Saturday, January 19th, 2008


Two recent cases provide some guidance on the requirement in 18 U.S.C. § 3553(c) that the district court state in “open court” its reasons for imposing a particular sentence.

1. United States v. Day, No. 05-4285-cr (2d Cir. January 15, 2008) (Jacobs, Pooler, Sack, CJJ) (per curiam) is particularly shocking. Day was originally sentenced to fifteen years’ imprisonment, after having been convicted of one offense with a ten-year mandatory minimum and one with a five-year mando. In 2006, the circuit, in a summary order, vacated the sentence because it appeared from the record that Judge Platt erroneously believed that the two minima had to run consecutively.

On remand, Judge Platt, without notice to anyone, and in the absence of Day and his counsel, filed an order resentencing him to the same 180-month sentence.

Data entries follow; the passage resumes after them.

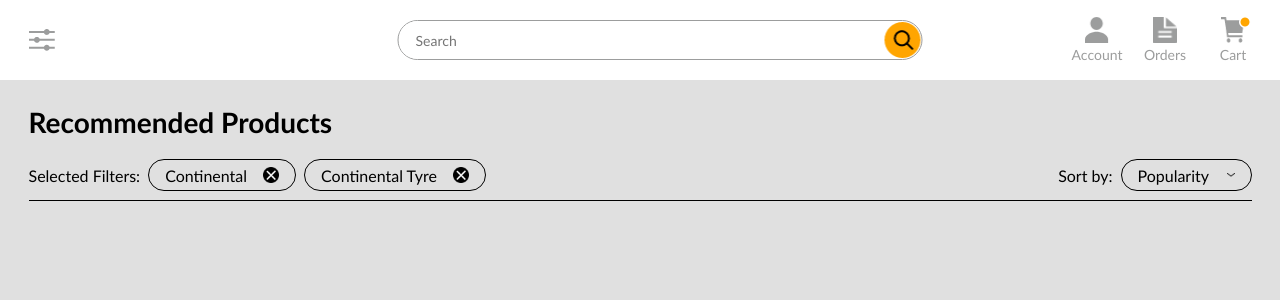
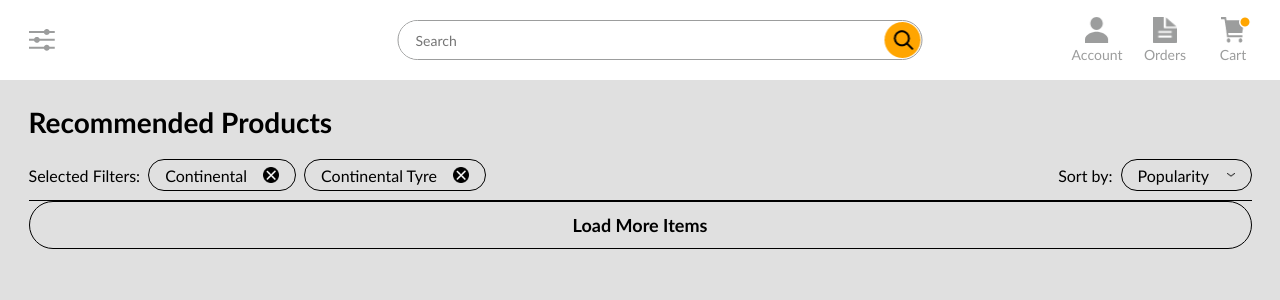
Before and after one commit to nihalvaria/this-is-dmg, a React (Create React App) app: page / in a window 1280 px wide. Shown: the top 300 px of the page. Built offline with nearby package versions, Linux system fonts and the light colour scheme.

Commit message:
Added full width button component

```diff
--- /dev/null
+++ b/src/Components/Common/FullWidthButton/FullWidthButton.jsx
@@ -0,0 +1,14 @@
+import React from 'react'
+import './FullWidthButton.scss'
+
+const FullWidthButton = props => {
+
+    return (
+        <div className="FullWidthButton flex">
+            <div className="clearfix-clicker" onClick={ props.handleClick } ></div>
+            <p>{ props.value }</p>
+        </div>
+    )
+}
+
+export default FullWidthButton
--- /dev/null
+++ b/src/Components/Common/FullWidthButton/FullWidthButton.scss
@@ -0,0 +1,16 @@
+.FullWidthButton {
+    width: inherit;
+    height: 48px;
+    border: 1px solid var( --quaternary-color );
+    border-radius: 48px;
+    font-size: 18px;
+    font-weight: bold;
+    position: relative;
+}
+
+
+@media only screen and ( max-width: 375px ) and ( orientation: portrait ) {
+    .FullWidthButton {
+        font-size: 14px;
+    }
+}
--- a/src/Pages/Home/Home.jsx
+++ b/src/Pages/Home/Home.jsx
@@ -2,6 +2,7 @@ import React from 'react'
 import './Home.scss'
 import Navbar from 'Containers/Navbar/Navbar'
 import Filter from 'Containers/Filter/Filter'
+import FullWidthButton from 'Components/Common/FullWidthButton/FullWidthButton'
 
 const Home = () => {
 
@@ -9,6 +10,7 @@ const Home = () => {
 		<div className="Home flex">
             <Navbar />
 			<Filter />
+			<FullWidthButton value={ 'Load More Items' } handleClick={ () => console.log( 'load more items' ) } />
         </div>
 	)
 }
--- a/src/Pages/Home/Home.scss
+++ b/src/Pages/Home/Home.scss
@@ -1,7 +1,8 @@
 .Home {
     height: 100%;
     width: 100%;
-    align-items: flex-start;
+    justify-content: flex-start;
+    flex-direction: column;
     background-color: var( --primary-color );
     padding: 80px 28.5px 0px 28.5px;
 }
```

The circuit reversed, naturally, holding that the district court violated Day’s constitutional right to be present at sentencing, and that the error was not harmless. The district court also violated Day’s right to notice of an adverse non-Guideline sentence, and failed to satisfy the “open court” requirement of § 3553(c).

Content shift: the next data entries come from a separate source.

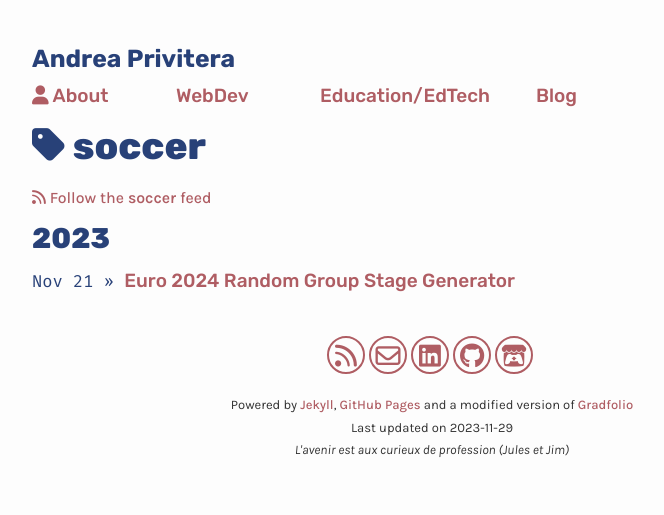
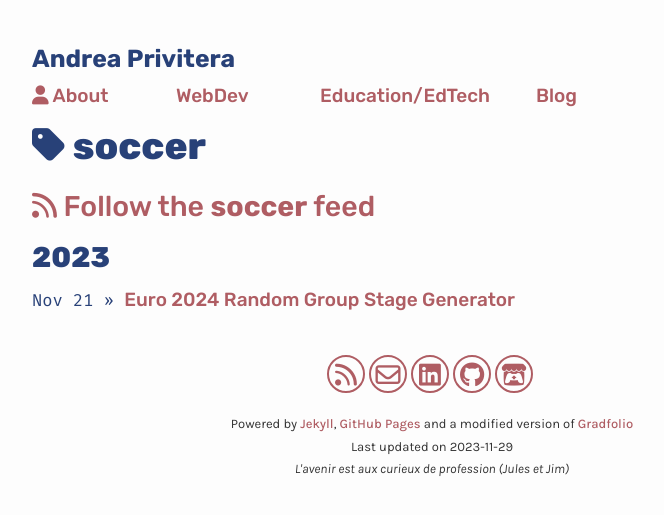
Before and after one commit to anprivitera/anprivitera.github.io, a Jekyll site: the page built from _tags/soccer.md, in a window 1280 px wide. Shown: the top 515 px of the page, without its empty margins (208-872 px from the left). Built offline with Jekyll 4.4.1, drawn with Linux system fonts in a browser that asks for light colours; comment, search, counter and statistics services are not loaded.

Commit message:
turned small tag into h2 tag for rss feed

```diff
--- a/_layouts/tags.html
+++ b/_layouts/tags.html
@@ -4,11 +4,11 @@ layout: default
 
 <h1><i class="fa fa-tag"></i> {{ page.tag-name }}</h1>
 <div class="post">
-    <small class="feedbox">
+    <h2 class="feedbox">
         <a href="/feeds/{{ page.tag-name}}.xml">
             <i class="fa fa-rss"></i> Follow the <strong>{{ page.tag-name }}</strong> feed
         </a>
-    </small>
+    </h2>
     <div>
         {% assign date = '' %}
         {% for post in site.posts %}
```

The circuit remanded the case to a different judge for resentencing, being careful to note that there was no evidence of an actual – only a perceived – bias against Day. But having imposed an identical sentence after the first remand, Judge Platt might have difficulty “ignoring his previous views during a third sentencing proceeding.”

2. By contrast, in United States v. Espinoza, No. 05-0711-cr (2d Cir. January 11, 2008) (Cabranes, Sack, Katzmann, CJJ) (per curiam), the court found that a district court’s reliance on the entire record, including the PSR, was sufficient to satisfy the “open court” requirement, even though this reliance was only revealed in the written Judgment.

In this drug case, defense counsel objected at sentencing to the PSR’s recommendation of an aggravating role enhancement, but did not give any specifics. The judge never mentioned the enhancement again, then imposed a 360-month sentence, the bottom of the range that included the enhancement. The written statement of reasons (“SOR”) included with the Judgment, however, indicated that the court had adopted the PSR and its Guideline calculations “without [c]hange.”

First, the circuit decided to review only for “plain error.” Even though Espinoza objected to the enhancement, he apparently did not do so with sufficient vigor for the circuit. Since the PSR and sentencing colloquy put him “on notice” that the court was applying the enhancement, his supposed failure to object “cannot be excused.” The court went on to conclude that the cryptic reference to the PSR in the SOR, while clearly not enough, did not constitute plain error. “[F]ailure to satisfy the open court requirement … does not constitute ‘plain error’ if the district court relies on the PSR, and the factual findings in the PSR are adequate to support the sentence.”

Comment: These cases are both disturbing, although in different ways. Day is disturbing because of the completely bizarre way that the district court dealt with the remand. This was not a so-called Jacobsen remand, in which the circuit asks the district court what it would have done if it had properly understood its authority. It was a full-on plenary remand for resentencing. What was Judge Platt thinking?

Espinoza is disturbing because of the circuit’s highly suspect holding that Espinoza had forfeited his claim. Espinoza objected to the enhancement at sentencing, and that should have been enough to preserve the issue. While the circuit found fault with him for not giving specific evidence that he was not an organizer/leader, in fact, Espinoza had no such obligation — the government had the burden of proof on the enhancement.

Posted by
Categories: 3553(c), Uncategorized
Comments are closed.